About the Event
Scope Of The Conference
The field of materials is immense and diverse. Historically, it began with the emergence of man himself. Materials by themselves do nothing; yet without materials, man can do nothing. Nature itself is a self-ordered structure, which is developed through time by the utilization of the same properties of atomic hierarchy that man presides over in his simple constructions.
One of the trademark of modern industrialized society is our ever increasing demand of materials. We use more materials than ever before. Indeed, assuming current trends in world production and population growth, it has been postulated that, the materials requirement for the next decade and a half could equal to all the materials used throughout history till date. This expanding use of materials is itself revolutionary, and forms an integral part of the material revolution of new ages.
Not only we are consuming materials more rapidly, but also we are using an increasing diversity of materials. A large number of new range of materials has opened up for the modern generation. Some of the materials are more functional, some are cheaper; others have combinations of properties that enable entirely new devices to be made or quite new effects to be observed. In manufacturing, we now employ a majority of the elements of the periodic table which are found in nature, whereas until a century ago, a very few of them were known at all, were curiosities of the chemistry laboratory only. Not only are more of nature’s elements being put into service, but completely new materials are being synthesized for the development of mankind. A high level of materials civilization rests on this expanded, almost extravagant utilization of a rich diversity of advanced functional materials.
The expanded demand for materials is not confined to electronic and nuclear devices or to sophisticated space ships. In kitchens we are having new heat-shock-proof glasses and ceramics and long-life electric elements to heat them; the motors in electric appliances have so-called oilless bearings; the pocket camera uses new compositions of coated optical glass; office copy-machines depend on photoconductors; toy soldiers are formed out of plastics, not lead; boats are molded out of fiberglass; we sleep on synthetic foam mattresses and polyfiber pillows, instead of cotton and wool stuffing and feathers; Many objects of everyday life have been transformed and in most cases, improved by the application of materials science and engineering.
This absurdity is both a product of advances in materials and a challenge in its future growth. The enlarged consumption of materials implies that man have to cope increasingly with natural-resource and supply problems. We are forced, therefore, to enlarge its resource base by finding ways for more efficient use of existing raw materials, to convert previously unusable substances to useful materials, to recycle waste materials and make them reusable, and to produce wholly new materials out of substances, which are available in abundance.

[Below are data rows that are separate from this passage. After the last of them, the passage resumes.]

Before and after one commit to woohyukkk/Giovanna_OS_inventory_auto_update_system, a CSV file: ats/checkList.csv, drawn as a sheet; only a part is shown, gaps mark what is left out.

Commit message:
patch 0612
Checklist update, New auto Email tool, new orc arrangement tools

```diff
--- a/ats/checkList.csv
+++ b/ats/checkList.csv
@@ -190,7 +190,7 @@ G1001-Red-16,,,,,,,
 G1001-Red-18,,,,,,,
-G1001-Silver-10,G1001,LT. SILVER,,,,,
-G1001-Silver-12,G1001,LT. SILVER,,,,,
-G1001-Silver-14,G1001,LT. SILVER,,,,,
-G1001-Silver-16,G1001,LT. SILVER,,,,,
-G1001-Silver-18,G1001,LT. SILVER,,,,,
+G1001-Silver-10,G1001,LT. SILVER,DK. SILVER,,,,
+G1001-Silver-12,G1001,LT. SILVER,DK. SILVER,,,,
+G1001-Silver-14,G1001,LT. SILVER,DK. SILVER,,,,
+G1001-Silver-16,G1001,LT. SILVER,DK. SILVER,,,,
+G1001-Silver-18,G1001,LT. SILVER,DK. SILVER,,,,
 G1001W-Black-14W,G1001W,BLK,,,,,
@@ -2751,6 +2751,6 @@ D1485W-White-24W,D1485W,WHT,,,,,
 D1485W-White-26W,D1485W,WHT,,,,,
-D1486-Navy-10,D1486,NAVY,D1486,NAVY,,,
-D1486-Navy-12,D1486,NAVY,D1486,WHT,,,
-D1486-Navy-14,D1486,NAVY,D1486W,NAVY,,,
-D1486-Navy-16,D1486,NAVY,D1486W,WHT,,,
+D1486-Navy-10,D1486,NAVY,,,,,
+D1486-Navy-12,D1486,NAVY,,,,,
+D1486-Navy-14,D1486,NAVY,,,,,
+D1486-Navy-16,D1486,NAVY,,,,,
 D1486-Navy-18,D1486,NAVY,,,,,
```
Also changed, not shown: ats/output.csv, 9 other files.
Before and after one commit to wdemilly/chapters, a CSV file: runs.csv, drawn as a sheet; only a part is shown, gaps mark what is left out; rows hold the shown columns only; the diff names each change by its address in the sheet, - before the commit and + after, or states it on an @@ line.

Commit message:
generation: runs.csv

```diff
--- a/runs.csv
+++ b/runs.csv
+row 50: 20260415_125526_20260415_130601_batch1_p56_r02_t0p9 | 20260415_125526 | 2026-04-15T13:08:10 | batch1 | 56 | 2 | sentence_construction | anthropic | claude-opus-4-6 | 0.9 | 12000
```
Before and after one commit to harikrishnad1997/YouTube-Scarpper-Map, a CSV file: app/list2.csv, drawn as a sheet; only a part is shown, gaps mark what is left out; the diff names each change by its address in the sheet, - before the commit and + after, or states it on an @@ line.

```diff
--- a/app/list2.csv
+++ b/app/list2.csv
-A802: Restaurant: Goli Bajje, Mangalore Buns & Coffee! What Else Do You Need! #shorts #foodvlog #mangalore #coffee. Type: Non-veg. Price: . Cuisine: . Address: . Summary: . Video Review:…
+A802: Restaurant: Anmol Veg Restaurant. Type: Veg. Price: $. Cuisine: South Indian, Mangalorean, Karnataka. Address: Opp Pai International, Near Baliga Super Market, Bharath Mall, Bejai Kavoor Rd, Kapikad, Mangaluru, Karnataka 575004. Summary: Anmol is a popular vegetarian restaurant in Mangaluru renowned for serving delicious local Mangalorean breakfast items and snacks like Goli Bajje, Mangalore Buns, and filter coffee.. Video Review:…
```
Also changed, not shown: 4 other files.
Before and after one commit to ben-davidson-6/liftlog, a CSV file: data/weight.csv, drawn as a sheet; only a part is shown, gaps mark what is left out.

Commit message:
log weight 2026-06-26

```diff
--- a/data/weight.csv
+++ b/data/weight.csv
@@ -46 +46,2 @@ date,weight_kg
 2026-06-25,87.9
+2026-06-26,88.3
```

So, there have been enhanced challenges for the material scientists and engineers as well. These challenges needs a co-operative, interdisciplinary outlook towards the issues with much faster approach. Materials science is an interdisciplinary field concerned with the understanding and application of the properties of matter, a combined effort from diverge specialities with much broader perspectives is a much need of the hour.
The National Conference on Progresses in Material Science Research have been organised to provide the material science workers a common platform to share their ideas in the development of materials as well as the related issues. To make the conference purely interdisciplinary, effort have been made to incorporate all the major branches of Science and Engineering. The conference will be focussing on the following major areas with a truly interdisciplinary approach.
- Optical, Magnetic and Bio-materials
- Thin Films
- Material Engineering
- Computational Material Science
- Smart Materials and
- Plasma Processing of Materials